By: U.S. Senator Mike Johanns
Signs that summer is here are everywhere: Warmer weather has set in, the smell of fresh-cut grass is prominent and local outdoor swimming pools are open for business. But another tell-tale sign of summer is influx of young people providing extra care to livestock, completing lavish sewing projects and tending the garden in preparation for competition at the county fair. From pullets to poetry to pumpkin pies, nearly one in three Nebraska youth will submit 4-H projects this summer, working toward a coveted 4-H purple ribbon.
4-H is a generations-old tradition that rewards folks for their hard work and instills lifelong leadership skills in our nation’s youth. It is an important part of the cooperative extension system. Specifically, it was the Smith-Lever Act in 1914 that officially created cooperative extensions, which recently celebrated a century of advancing agriculture and land management, promoting leadership and healthy living and instilling important life values across the nation.
The original purpose of the Smith-Lever Act was ‘to aid in diffusing among the people of the United States useful and practical information on subjects relating to agriculture …home economics, and rural energy, and to encourage the application of the same.”

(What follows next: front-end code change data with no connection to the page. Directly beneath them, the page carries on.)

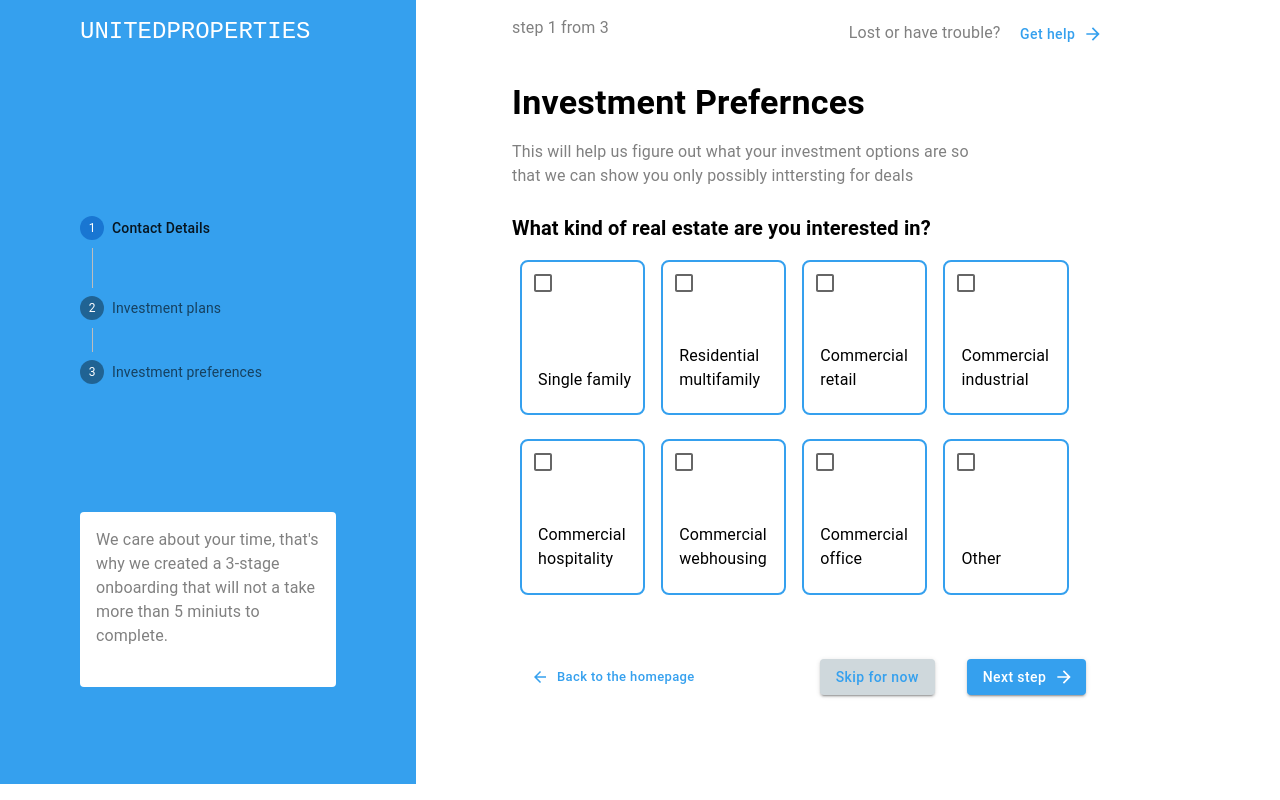
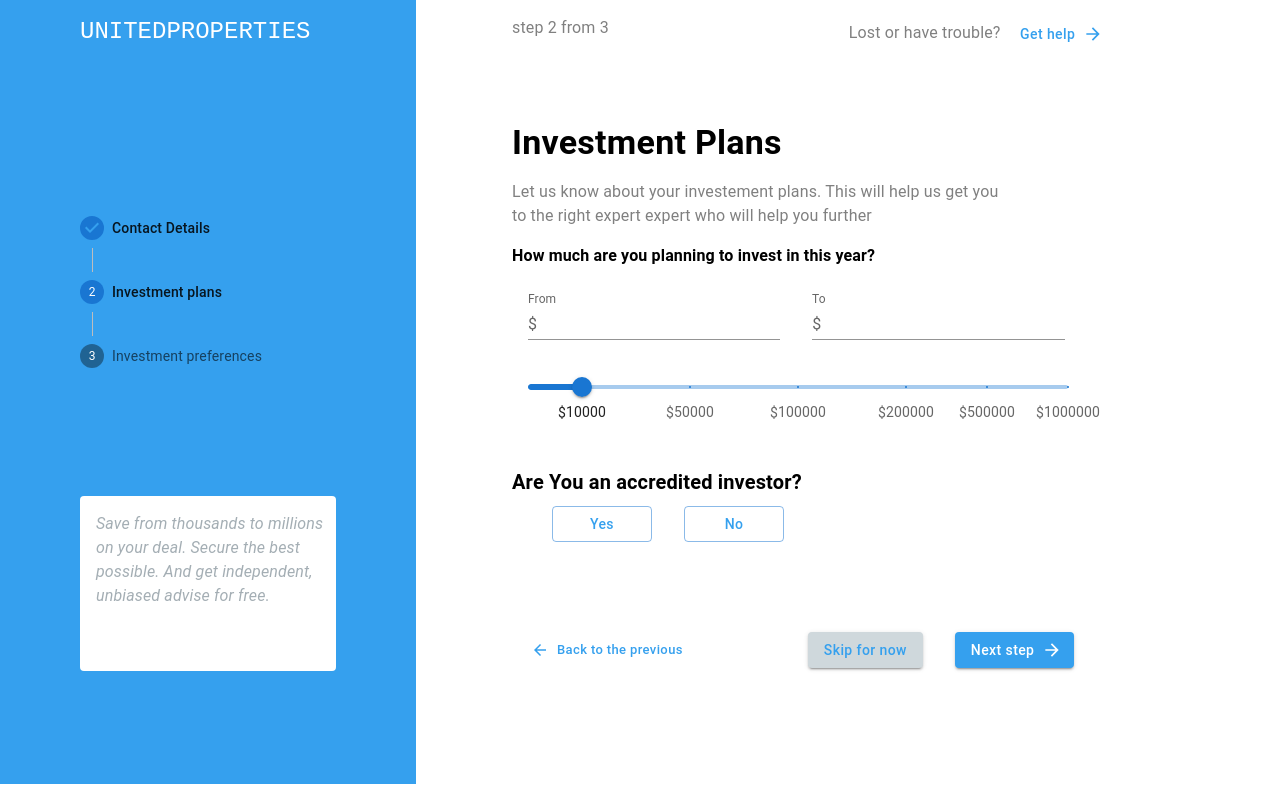
Before and after one commit to Thanuja94/assesment, a React (Create React App) app: page / in a window 1280 px wide. Both pictures are taken after a click on the button "Skip for now". Built offline with nearby package versions, Linux system fonts and the light colour scheme.

Commit message:
change content when navigate

```diff
--- a/src/App.js
+++ b/src/App.js
@@ -1,14 +1,8 @@
 import logo from './logo.svg';
 import './App.css';
 import * as React from 'react';
-import Container from '@mui/material/Container';
-import Box from '@mui/material/Box';
 import { Grid, Typography } from '@mui/material';
 import ContactForm from './components/contact-form/ContactForm';
-import Stepper from './components/stepper/Stepper';
-import { grid } from '@mui/system';
-import InvestmentPlanForm from './components/investment-plan-form/InvestmentPlanForm';
-import InvestmentPreferencesForm from './components/investment-preferences-form/InvestmentPreferencesForm';
 
 
 
@@ -18,21 +12,7 @@ function App() {
 
     <main>
       <Grid container spacing={2} style={{height:'100vh'}}>
-        <Grid item xs={4} sm={4} md={4} lg={4} style={{backgroundColor:'#35A0EE'}}>
-        <Typography mt= {2} ml={10} sx={{ fontFamily: 'Monospace' }} variant="h5" align="left"  style={{color:'white'}} >
-              UNITEDPROPERTIES
-            </Typography>
-            <div>
-            <Stepper/>
-            </div>
-
-        </Grid>
-        <Grid item xs={8} sm={8} md={8} lg={8} style={{backgroundColor:'white'}}>
-          {/* <InvestmentPlanForm/> */}
-          <ContactForm/>
-         {/* <InvestmentPreferencesForm/> */}
-
-        </Grid>
+            <ContactForm/>
       </Grid>
 
     </main>
--- a/src/components/contact-form/ContactForm.js
+++ b/src/components/contact-form/ContactForm.js
@@ -1,63 +1,157 @@
-
-import React, { useEffect, useState } from "react";
-import { Typography } from '@mui/material'
-import { TextField } from '@mui/material'
-import { Box } from '@mui/system'
+import React, {useEffect, useState} from "react";
+import {Grid, Typography} from '@mui/material'
+import {TextField} from '@mui/material'
+import {Box} from '@mui/system'
 import Button from '@mui/material/Button';
 import ArrowForward from '@mui/icons-material/ArrowForward';
 import ArrowBack from '@mui/icons-material/ArrowBack';
-import ContactFormContent from './ContactFormContent';
-import InvestmentPlanContent from '../investment-plan-form/InvestmentPlanContent';
-import InvestmentPreferContent from '../investment-preferences-form/InvestmentPreferContent';
-
-
+import Stepper from '@mui/material/Stepper';
+import Step from "@mui/material/Step";
+import StepLabel from "@mui/material/StepLabel";
+import ContactFormContent from "./ContactFormContent";
+import InvestmentPlanContent from "../investment-plan-form/InvestmentPlanContent";
+import InvestmentPreferContent from "../investment-preferences-form/InvestmentPreferContent";
 
 
 const ContactForm = () => {
 
+    const steps = [
+        {
+            label: 'Contact Details',
+            description: 'We care about your time, that\'s why we created a 3-stage onboarding that will not a take more than 5 miniuts to complete.',
+            component: <ContactFormContent/>
+
+        },
+        {
+            label: 'Investment plans',
+            description: 'Save from thousands to millions on your deal. Secure the best possible. And get independent, unbiased advise for free.',
+            component: <InvestmentPlanContent/>
+        },
+        {
+            label: 'Investment preferences',
+            description: 'United properties is about fast & easy searching, buying, selling and investing ever - online, with an expert by our side',
+            component: <InvestmentPreferContent/>
+
+        },
+    ];
+
+    const [activeStep, setActiveStep] = React.useState(0);
+
+
+    const handleNext = () => {
+        setActiveStep((prevActiveStep) => prevActiveStep + 1);
+    };
+
+    const handleBack = () => {
+        setActiveStep((prevActiveStep) => prevActiveStep - 1);
+    };
+
+    const handleReset = () => {
+        setActiveStep(0);
+
+    };
+
     // const onClickNextStep = () => this.props.history.push("/InvestmentPlanForm");
 
     return (
-    <body>
-      <Box mt={2} ml={10} mr={10} sx={{ height: 50 }} >
-        <div style={{ display: "flex" }}>
-          <Typography align="left" style={{ color: 'grey' }} >
-            step 1 from 3
+
+        <>
+            <Grid item xs={4} sm={4} md={4} lg={4} style={{backgroundColor: '#35A0EE'}}>
+                <Typography mt={2} ml={10} sx={{fontFamily: 'Monospace'}} variant="h5" align="left"
+                            style={{color: 'white'}}>
+                    UNITEDPROPERTIES
+                </Typography>
+                <Box mt={20} ml={10} mr={10} sx={{maxWidth: 400}}>
+                    <Stepper activeStep={activeStep} orientation="vertical">
+                        {steps.map((step, index) => (
+                            <Step key={step.label}>
+                                <StepLabel
+                                    optional={
+                                        index === 2 ? (
+                                            <Typography variant="caption"> </Typography>
+                                        ) : null
+                                    }
+                                >
+                                    {step.label}
+                                </StepLabel>
+                            </Step>
+                        ))}
+                    </Stepper>
+                </Box>
+                <Box mt={15} ml={10} mr={10} sx={{height: 175}} style={{backgroundColor: 'white', borderRadius: 4}}>
+                    <Typography pl={2} pt={2} sx={{ fontStyle: 'italic', textAlign: 'left' }} style={{color: '#A4AEB4'}}>
+                        {steps[activeStep].description}
+                    </Typography>
+                </Box>
+
+            </Grid>
+            <Grid item xs={8} sm={8} md={8} lg={8} style={{backgroundColor: 'white'}}>
+
+                <Box mt={2} ml={10} mr={10} sx={{height: 50}}>
+                    <div style={{display: "flex"}}>
+                        <Typography align="left" style={{color: 'grey'}}>
+                            step {activeStep + 1} from {steps.length}
 
                         </Typography>
-          <Typography pl={30} style={{ color: 'gray' }}>
-            Lost or have trouble? <Button sx={{ width: 110 }} variant="text" style={{ textTransform: "none", color: '#35A0EE' }} endIcon={<ArrowForward />} >
+                        <Typography pl={30} style={{color: 'gray'}}>
+                            Lost or have trouble? <Button sx={{width: 110}} variant="text"
+                                                          style={{textTransform: "none", color: '#35A0EE'}}
+                                                          endIcon={<ArrowForward/>}>
                             Get help
                         </Button>
                         </Typography>
                     </div>
 
 
-
-
                 </Box>
                 <Box>
-        {/* <ContactFormContent/> */}
-        {/* <InvestmentPlanContent/> */}
-        <InvestmentPreferContent/>
+                    {steps[activeStep].component}
+                </Box>
+
+                <Box mt={2} ml={10} mr={10} sx={{height: 110}} style={{backgroundColor: 'white'}}>
+                    {activeStep == 0 ? (
+                        <Button sx={{mt: 5, ml: 2}} variant="text" size="small"
+                                style={{textTransform: "none", color: '#35A0EE'}} startIcon={<ArrowBack/>}>
+                            Back to the homepage
+                        </Button>
+                    ) : (
+                        <Button sx={{mt: 5, ml: 2}} variant="text" size="small"
+                                onClick={handleBack}
+                                style={{textTransform: "none", color: '#35A0EE'}} startIcon={<ArrowBack/>}>
+                            Back to the previous
+                        </Button>
+                    )}
+                    {activeStep != steps.length - 1 ? (
+                        <>
+                            <Button sx={{mt: 5, ml: 15, mr: 2}} variant="contained" size="medium"
+                                    onClick={handleNext}
+                                    style={{textTransform: "none", backgroundColor: '#CFD8DC', color: '#35A0EE'}}>
+                                Skip for now
+                            </Button>
+                            <Button sx={{mt: 5, ml: 2}} variant="contained" size="medium"
+                                    onClick={handleNext}
+                                    style={{textTransform: "none", backgroundColor: '#35A0EE'}}
+                                    endIcon={<ArrowForward/>}>
+                                Next step
+                            </Button>
+                        </>
+                    ) : (
+                        <>
+                            <Button sx={{mt: 5, ml: 15, mr: 2}} variant="contained" size="medium"
+                                    style={{textTransform: "none", backgroundColor: '#CFD8DC', color: '#35A0EE'}}>
+                                Skip for now
+                            </Button>
+                            <Button sx={{mt: 5, ml: 2}} variant="contained" size="medium"
+                                    style={{textTransform: "none", backgroundColor: '#35A0EE'}}>
+                               Finish
+                            </Button>
+                        </>
+                    )}
                 </Box>
 
 
-
-
-
-      <Box mt={2} ml={10} mr={10} sx={{ height: 110 }} style={{ backgroundColor: 'white' }}>
-        <Button sx={{ mt: 5, ml: 2 }} variant="text" size="small" style={{ textTransform: "none", color: '#35A0EE' }} startIcon={<ArrowBack />}>
-          Back to the homepage
-        </Button>
-        <Button sx={{ mt: 5, ml: 15, mr: 2 }} variant="contained" size="medium" style={{ textTransform: "none", backgroundColor: '#CFD8DC', color: '#35A0EE' }} >
-          Skip for now
-        </Button>
-        <Button sx={{ mt: 5, ml: 2 }} variant="contained" size="medium" style={{ textTransform: "none", backgroundColor: '#35A0EE' }} endIcon={<ArrowForward />} >
-          Next step
-        </Button>
-      </Box>
-    </body>
+            </Grid>
+        </>
     );
 }
 
```
Lines whose indentation alone changed are shown as unchanged.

The Act built upon endeavors at Land-Grant Universities, including the University of Nebraska, providing more opportunities for all Americans to improve upon their lives through educational and research initiatives. A century later, the UNL extension provides valuable services to throughout Nebraska. From research to education to leadership development, extension outreach has played an important role in the success of our great state.
4-H is but one well-known program under the extension service, engaging 140,000 Nebraska youth last year. UNL’s important research department – currently working on approximately 300 research projects in Nebraska – has helped to advance agriculture. Its unbiased research helps our number one industry thrive and grow by providing our farmers and ranchers with the necessary tools to feed a growing world.
UNL Extension is also committed to quick turnaround of its research, bringing their information to the classroom and the field as quickly as possible. Their education initiatives include a range of outlets. Extension employees visit individual classrooms to promote healthy eating patterns, host field days and crop production clinics for farmers and hold countless seminars promoting leadership, entrepreneurship and best business practices, to name a few.
As a former Governor and Secretary of Agriculture, I understand the important work of extension outreach in expanding the scientific knowledge and productivity of our farmers and ranchers. In Nebraska, the UNL extension service has played a pivotal role in the growth, development and sustainability of our way of life. It has helped solidify our role as a leading agriculture state and continues to instil important leadership and life skills in our youth to help ensure a prosperous future. There’s no doubt this past century of cooperative extension programs has yielded many benefits, and I’m confident the next 100 years will be equally impressive.